A royal chamber, the prime cell of an ant colony in which a queen expends a life in continual creation, advocates for the notion of home as something more than four walls and a roof. Homes can be understood at manifold scales; they are around and within us. Our bodies, microbiomes of viruses, proteins, bacteria, archaea, and fungi, are one scale. The data-driven networks that we embed ourselves in and are dependent on, another. Earth is a home of a scale too challenging to comprehend in its rich and intertwined fullness. Between the visceral present, clear as mud, and the future – often clearer than we give it credit for – this project unfolds the idea of home as a multifaceted ecosystem.
If the cocoon of the caddisfly larva, the mound of an ant colony, and the beaver’s lodge are each a creation of creatures who modify their surroundings by design, then the aeroplane, the clock, and the internet are creations that similarly modify our surroundings in turn. From the simplest objects to the most sophisticated in our world, all technology—made by humanity or otherwise—is a part of nature. By way of sculpture, interactive installation, and visual media, Wang & Söderström investigate our relationship to digital and environmental development through an assembly of five works. Together they describe an entanglement of shifting power structures and perspectives in a rapidly changing ‘phygital’ world.
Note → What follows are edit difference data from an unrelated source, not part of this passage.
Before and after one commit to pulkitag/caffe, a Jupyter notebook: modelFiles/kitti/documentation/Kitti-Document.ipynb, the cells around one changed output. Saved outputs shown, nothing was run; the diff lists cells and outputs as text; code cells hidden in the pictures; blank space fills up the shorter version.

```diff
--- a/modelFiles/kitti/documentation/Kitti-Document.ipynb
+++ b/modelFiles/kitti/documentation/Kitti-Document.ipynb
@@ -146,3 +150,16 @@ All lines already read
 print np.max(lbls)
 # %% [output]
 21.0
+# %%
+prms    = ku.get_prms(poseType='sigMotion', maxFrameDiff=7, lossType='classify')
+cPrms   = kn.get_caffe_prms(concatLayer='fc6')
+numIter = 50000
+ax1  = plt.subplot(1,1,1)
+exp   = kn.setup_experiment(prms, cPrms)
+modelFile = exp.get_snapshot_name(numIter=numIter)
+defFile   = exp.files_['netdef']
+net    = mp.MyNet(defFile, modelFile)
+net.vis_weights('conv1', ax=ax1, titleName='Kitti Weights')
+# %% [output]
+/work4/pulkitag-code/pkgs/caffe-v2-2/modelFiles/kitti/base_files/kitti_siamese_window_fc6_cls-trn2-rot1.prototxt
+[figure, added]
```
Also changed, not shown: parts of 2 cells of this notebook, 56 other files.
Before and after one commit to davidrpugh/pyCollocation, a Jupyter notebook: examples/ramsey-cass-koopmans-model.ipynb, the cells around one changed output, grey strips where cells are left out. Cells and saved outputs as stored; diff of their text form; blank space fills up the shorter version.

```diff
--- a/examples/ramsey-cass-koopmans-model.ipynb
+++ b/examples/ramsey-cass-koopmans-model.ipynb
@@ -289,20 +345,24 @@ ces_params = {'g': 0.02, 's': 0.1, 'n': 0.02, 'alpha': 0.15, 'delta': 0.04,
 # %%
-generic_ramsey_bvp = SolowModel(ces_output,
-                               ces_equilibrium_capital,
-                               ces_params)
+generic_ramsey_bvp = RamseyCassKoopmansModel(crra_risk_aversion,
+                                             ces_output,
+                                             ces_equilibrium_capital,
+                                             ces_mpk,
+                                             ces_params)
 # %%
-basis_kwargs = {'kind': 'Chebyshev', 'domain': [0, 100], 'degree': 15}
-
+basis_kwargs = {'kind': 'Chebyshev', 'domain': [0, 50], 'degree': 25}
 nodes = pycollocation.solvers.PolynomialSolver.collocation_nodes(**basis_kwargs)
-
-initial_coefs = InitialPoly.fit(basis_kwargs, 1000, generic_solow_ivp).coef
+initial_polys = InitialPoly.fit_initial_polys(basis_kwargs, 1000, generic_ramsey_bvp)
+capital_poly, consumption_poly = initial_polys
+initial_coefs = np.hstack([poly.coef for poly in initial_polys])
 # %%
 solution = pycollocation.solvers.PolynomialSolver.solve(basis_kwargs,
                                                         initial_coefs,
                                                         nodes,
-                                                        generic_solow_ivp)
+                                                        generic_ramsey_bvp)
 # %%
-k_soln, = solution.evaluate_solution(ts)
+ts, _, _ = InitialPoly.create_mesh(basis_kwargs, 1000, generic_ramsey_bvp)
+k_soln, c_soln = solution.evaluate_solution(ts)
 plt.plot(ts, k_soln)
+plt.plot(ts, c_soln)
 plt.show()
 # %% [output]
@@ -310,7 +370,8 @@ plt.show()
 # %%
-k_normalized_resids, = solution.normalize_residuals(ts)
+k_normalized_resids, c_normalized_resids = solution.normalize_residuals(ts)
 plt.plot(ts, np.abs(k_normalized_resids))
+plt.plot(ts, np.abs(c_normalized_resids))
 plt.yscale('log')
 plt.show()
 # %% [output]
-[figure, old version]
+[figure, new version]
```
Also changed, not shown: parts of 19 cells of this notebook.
The ecology of technology, perhaps the most powerful force on our planet, calls for speculative perspectives that revaluate our role as custodians of something infinitely more intricate than ourselves. Royal Chambers posits an expanded idea of home, of care and connection from micro to macro, to shine light on a more integrated, nuanced notion of life and living.